Unilateral NDAs are generally more common than mutual agreements, in which case the disclosing party drafts a strong, comprehensive contract to be signed by the receiving party.  Because the disclosing individual is responsible for drafting the NDA, they tend to be the party that requires an attorney’s expertise.  That said, it’s also important for the receiving party to consult a legal professional before signing an NDA.  

For receiving parties, signing an NDA without reading or understanding the terms of the contract is a recipe for disaster.  Prospective signees should make these five key considerations before agreeing to any sort of NDA or confidentiality contract:

1. Know the Consequences of Breaching the NDA

Awell-written NDA will contain language on the consequences for divulging confidential information and subsequently breaching the contract.  Before signing, the receiving party should ensure that the punishment generally fits the crime.   In other words, the consequences should be proportionate to the degree of the breach; if the consequences are particularly harsh or extreme, negotiate the terms instead of signing the contract.  Additionally, if the NDA fails to detail any consequences, proceed with caution as this might be an indication of a weak or lacking agreement.  

2. Ensure there’s a Well-Defined Scope

Like other types of business contracts, an NDA should have a clearly-established schedule or duration.  Obviously, you don’t want to sign an NDA without an expiry date.  Always ask: what information must I keep private and for how long?  Does the NDA specify a hard date, or is it dependent on a certain event (such as a departure or disassociation)?

3. You can Always Negotiate

NDAs are 100% negotiable until they’re signed, at which point the agreed-upon terms and conditions are legally-enforceable.  If aspects of the agreement seem unfair or potentially perilous for your business, don’t be afraid to propose changes.  Likewise, always ask for clarification if there is ambiguous or overly-technical phrasing.  Legal aid can be particularly useful in these situations.   

4. Beware of Poorly Defined Terms or Vague Language

NDAs require clear and specific terms to detail two things: 1) exactly what information is confidential and 2) how long this information must remain private.  Unfortunately, some parties intentionally draft ambiguous contract terms in an effort to introduce uncertainty into the NDA.  Ill-defined terms can render the receiving party liable for a wide-range of offenses.  

5. Follow your Gut

If something doesn’t seem right, back-away and regroup.  If something about the contract—or the other party—seems suspicious, it likely is.  Again, an attorney can provide invaluable assurance and peace of mind in these situations.

Talk to a Lawyer

Signees Beware: NDAs are Legally-Binding Contracts

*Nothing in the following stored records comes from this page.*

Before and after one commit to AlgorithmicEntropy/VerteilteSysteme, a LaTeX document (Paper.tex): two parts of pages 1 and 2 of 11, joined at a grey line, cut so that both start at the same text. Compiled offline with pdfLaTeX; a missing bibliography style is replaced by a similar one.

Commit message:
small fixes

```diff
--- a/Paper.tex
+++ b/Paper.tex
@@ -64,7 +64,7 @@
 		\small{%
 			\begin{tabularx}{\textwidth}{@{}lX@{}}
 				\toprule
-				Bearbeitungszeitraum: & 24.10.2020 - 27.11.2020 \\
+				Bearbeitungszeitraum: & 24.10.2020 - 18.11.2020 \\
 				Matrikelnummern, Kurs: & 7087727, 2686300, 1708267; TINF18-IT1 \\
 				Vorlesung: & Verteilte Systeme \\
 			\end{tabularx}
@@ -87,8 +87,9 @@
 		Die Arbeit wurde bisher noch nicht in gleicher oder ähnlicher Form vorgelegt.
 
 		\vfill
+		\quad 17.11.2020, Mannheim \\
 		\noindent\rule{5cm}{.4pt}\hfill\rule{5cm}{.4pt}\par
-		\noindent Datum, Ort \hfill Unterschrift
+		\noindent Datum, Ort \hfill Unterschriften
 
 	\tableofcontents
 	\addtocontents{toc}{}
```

It’s worth reiterating that any signed NDA is a legally-binding contract, and as such, signees have an obligation to honor their side of the agreement.  For this reason, ensuring the arrangement is balanced, comprehensive, and fair is of the utmost importance.  

Breaching the contract—whether by-accident or intentionally—can lead to damages and perhaps litigation.   In other words, should the receiving party divulge the confidential information, they can rightly be taken to court.  For prospective signees, its crucial to ensure the agreement is satisfactory before any signing takes place.  Remember, these agreements are completely negotiable until the minute they’re signed.  At that point, the NDA is a legally-enforceable document, and amending the terms is generally difficult (especially if the other parties aren’t receptive to modifications to the original agreement).  

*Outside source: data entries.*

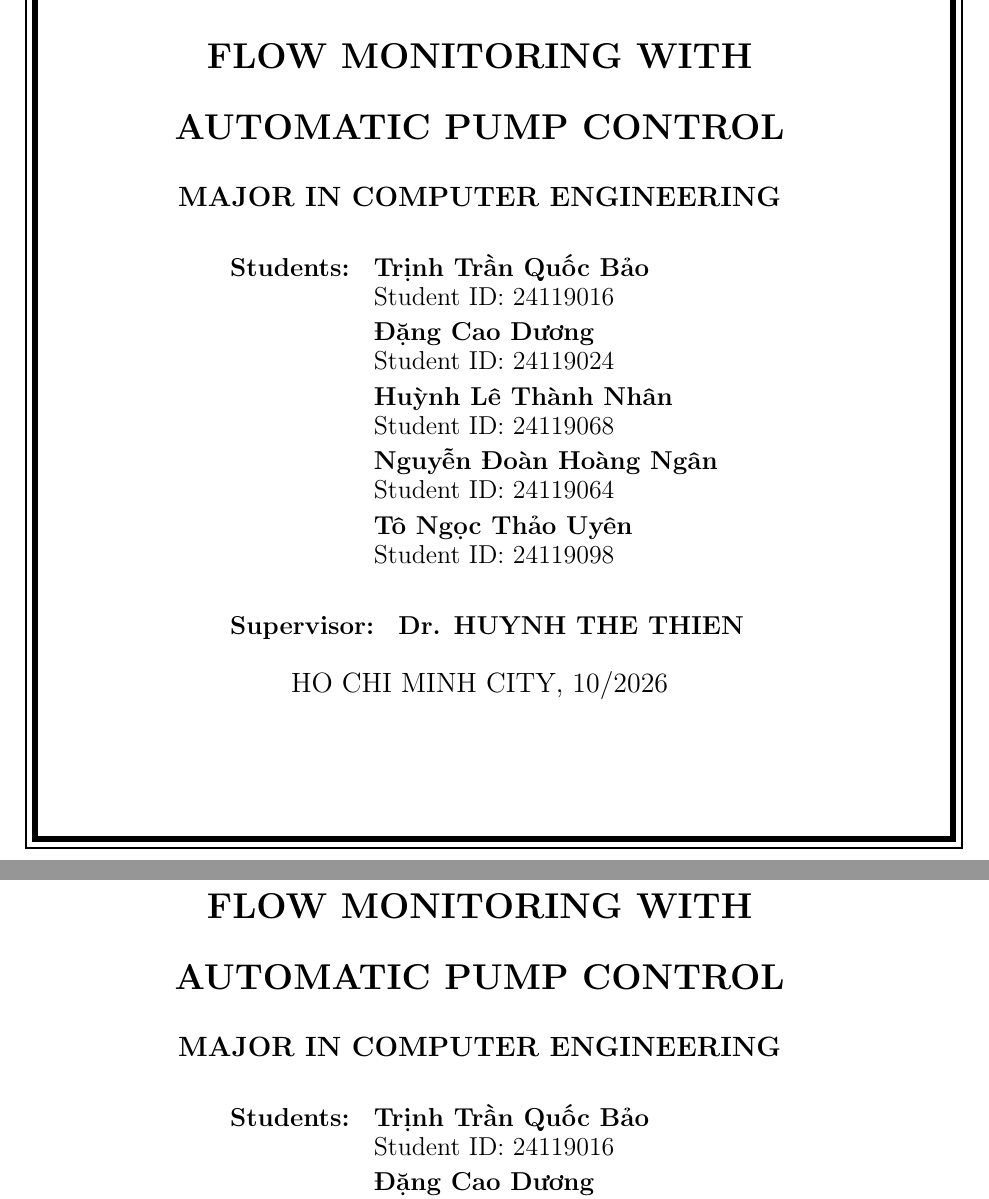
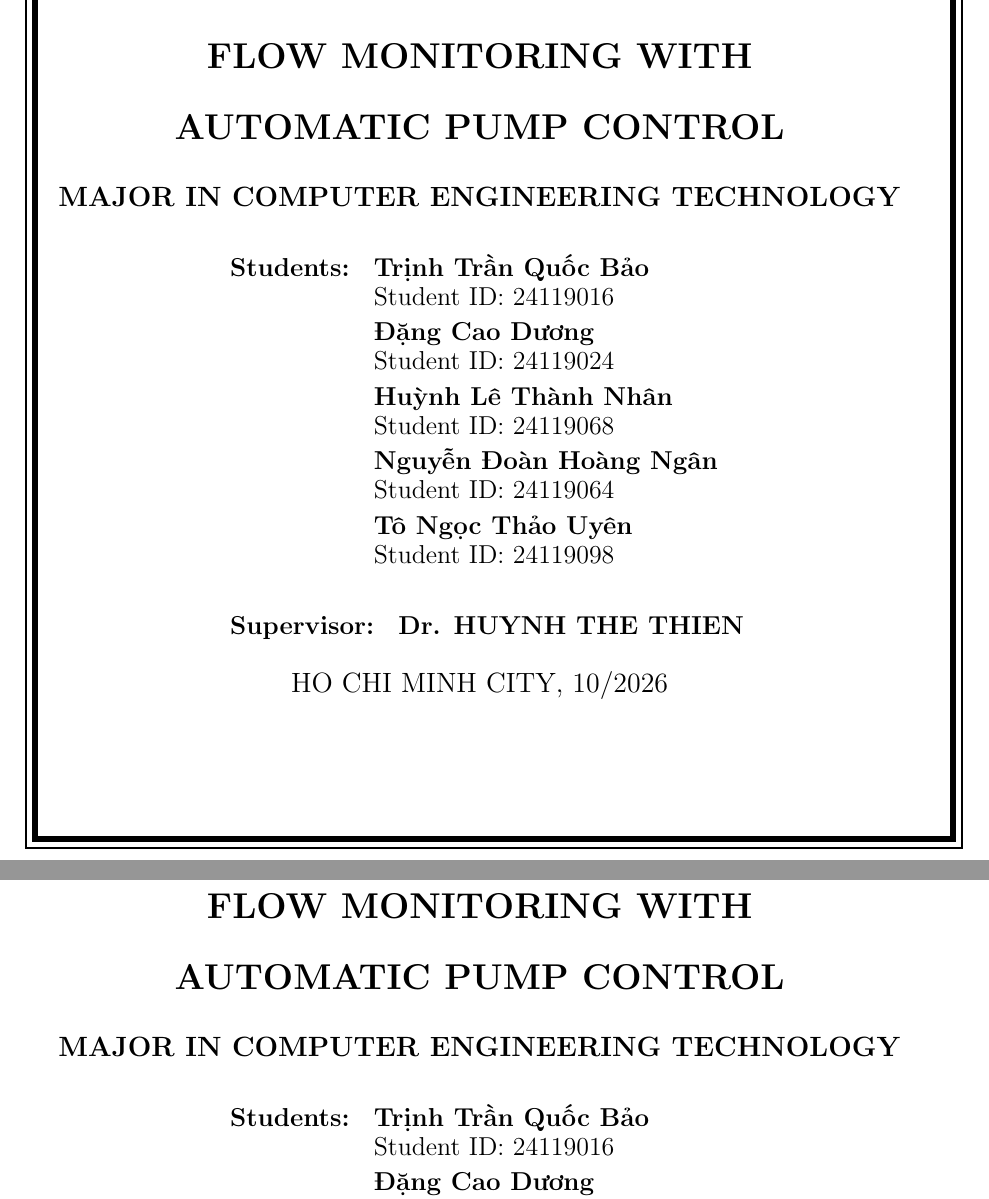
Before and after one commit to NhanHuynh2006/smart-water-tank, a LaTeX thesis (iot-report-en/main.tex): two parts of pages 1 and 2 of 64, joined at a grey line, cut so that both start at the same text. Compiled offline with pdfLaTeX.

Commit message:
Bia: Major in Computer Engineering Technology
Co-Authored-By: Claude Opus 5.5 <noreply@anthropic.com>

```diff
--- a/iot-report-en/main.tex
+++ b/iot-report-en/main.tex
@@ -111,7 +111,7 @@
 % ================================
 \thesislayout
 \ctname{\textbf{SMART WATER TANK: LEVEL AND FLOW MONITORING WITH AUTOMATIC PUMP CONTROL}}
-\cmjname{\textbf{MAJOR IN COMPUTER ENGINEERING}}
+\cmjname{\textbf{MAJOR IN COMPUTER ENGINEERING TECHNOLOGY}}
 \cstuname{\textbf{Trịnh Trần Quốc Bảo} \\[0.15em] Student ID: 24119016 \\[0.4em]
             \textbf{Đặng Cao Dương} \\[0.15em] Student ID: 24119024 \\[0.4em]
             \textbf{Huỳnh Lê Thành Nhân} \\[0.15em] Student ID: 24119068 \\[0.4em]
```
Also changed, not shown: iot-report-en/main.pdf.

In most cases, it’s in the best interest of the signees to consult a legal professional before drafting or signing an NDA.  For the receiving party, it’s important to consider the consequences associated with contract breach, as well as the scope of the agreement, the negotiability of the terms, and the clarity of the language.  Lastly, if something doesn’t seem right, follow your instinct and back away.

Have Questions About an NDA?